Long Beach State is the leader among all of the CSU schools for the number of solar panels on campus.
However, only 15% of the electricity used by Long Beach State’s 323 acre campus is provided by the solar panels located in lots G14 and G7 according to Shawn Cun, energy and utilities manager.
On average, Long Beach State uses 28.5 million kWh per year in electricity. Of this, 7.5 million kWh are provided by the solar panel installments which prevents 1,720 metric tons of carbon dioxide from entering the atmosphere, Cun said.
The solar panels first began producing energy for the campus in 2017. At that time, they were projected to offset the pollution caused by 12.6 million miles of cars driving per year and the carbon dioxide emissions from 590,000 gallons of gasoline according to Solar Energy Project Fact Sheet published in 2017.
Environmental science and policy major Lisa Mouren-Laurens said that the promises made by the school, although lofty, are a good start. However, she also acknowledged the school could be doing more.
“I feel like now is the time to hit the ‘full emergency mode’ button,” Mouren-Laurens said.
She also said that the solar panels are more symbolic than actual contributors to the school’s sustainable energy usage.
Matt James, journalism major, said that the university should be trying harder to use renewable energy sources. He said the low percent of solar energy usage is a way for the university to save face to maintain their message of sustainability.
The sustainability department states on its website that the school does use electricity and natural gas from sources outside of the campus to power and heat the school. Fossil-fuel based sources of energy are generally considered not environmentally friendly, but the department maintains that it is still a cleaner source of energy than coal.
Cun said that when the panels were built, the university signed a “No Export” agreement with Southern California Edison, which means CSULB cannot export excess generation back to the grid. He said that this limited how many solar panels the campus could have.
According to Mouren-Laurens, solar energy cannot be stored for extended periods of time, which may be a reason the school doesn’t use more of it.
Second to car exhaust, electricity remains the school’s second largest green-house gas emissions contributor and the number one expense across the board.

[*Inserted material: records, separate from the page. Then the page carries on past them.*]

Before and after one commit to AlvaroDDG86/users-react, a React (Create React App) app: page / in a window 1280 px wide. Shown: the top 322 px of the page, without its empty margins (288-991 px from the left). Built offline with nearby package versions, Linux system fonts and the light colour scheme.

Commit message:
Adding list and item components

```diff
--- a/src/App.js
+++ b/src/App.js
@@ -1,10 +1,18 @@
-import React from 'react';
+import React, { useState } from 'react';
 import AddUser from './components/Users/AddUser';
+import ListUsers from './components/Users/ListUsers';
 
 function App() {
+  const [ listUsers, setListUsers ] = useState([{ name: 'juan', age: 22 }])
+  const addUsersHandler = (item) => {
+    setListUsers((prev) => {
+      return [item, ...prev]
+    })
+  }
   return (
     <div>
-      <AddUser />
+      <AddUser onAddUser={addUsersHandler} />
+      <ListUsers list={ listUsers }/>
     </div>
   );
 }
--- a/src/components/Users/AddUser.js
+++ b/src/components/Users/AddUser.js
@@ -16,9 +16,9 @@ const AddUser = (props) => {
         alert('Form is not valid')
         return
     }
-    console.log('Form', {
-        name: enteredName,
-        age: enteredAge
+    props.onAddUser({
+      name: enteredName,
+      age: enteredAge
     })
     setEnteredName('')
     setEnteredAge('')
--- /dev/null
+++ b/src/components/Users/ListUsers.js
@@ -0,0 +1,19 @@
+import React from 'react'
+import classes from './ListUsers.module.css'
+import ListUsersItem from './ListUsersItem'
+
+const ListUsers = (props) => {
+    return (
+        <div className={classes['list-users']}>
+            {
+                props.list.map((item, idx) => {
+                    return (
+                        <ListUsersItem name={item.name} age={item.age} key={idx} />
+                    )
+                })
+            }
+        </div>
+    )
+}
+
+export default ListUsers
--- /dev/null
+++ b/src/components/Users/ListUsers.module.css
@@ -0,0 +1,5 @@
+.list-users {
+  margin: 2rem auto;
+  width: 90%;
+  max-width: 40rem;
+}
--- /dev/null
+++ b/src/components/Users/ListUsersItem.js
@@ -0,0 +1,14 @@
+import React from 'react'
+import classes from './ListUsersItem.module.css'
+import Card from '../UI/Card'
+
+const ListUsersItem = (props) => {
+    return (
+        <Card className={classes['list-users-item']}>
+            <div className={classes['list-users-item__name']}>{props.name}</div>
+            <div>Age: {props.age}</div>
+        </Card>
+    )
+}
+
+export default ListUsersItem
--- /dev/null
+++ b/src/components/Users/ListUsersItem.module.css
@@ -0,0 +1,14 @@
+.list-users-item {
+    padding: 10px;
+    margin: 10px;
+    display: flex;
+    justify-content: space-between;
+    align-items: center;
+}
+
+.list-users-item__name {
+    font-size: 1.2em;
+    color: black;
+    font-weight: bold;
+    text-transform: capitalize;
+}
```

In 2018, the President’s Commission on Sustainability published the “mission of integrating sustainability” for the CSULB. For the 2019-20 school year, the commission hopes to strengthen climate action and adaptation, integrate sustainability into curriculum and engage with the community to further their mission.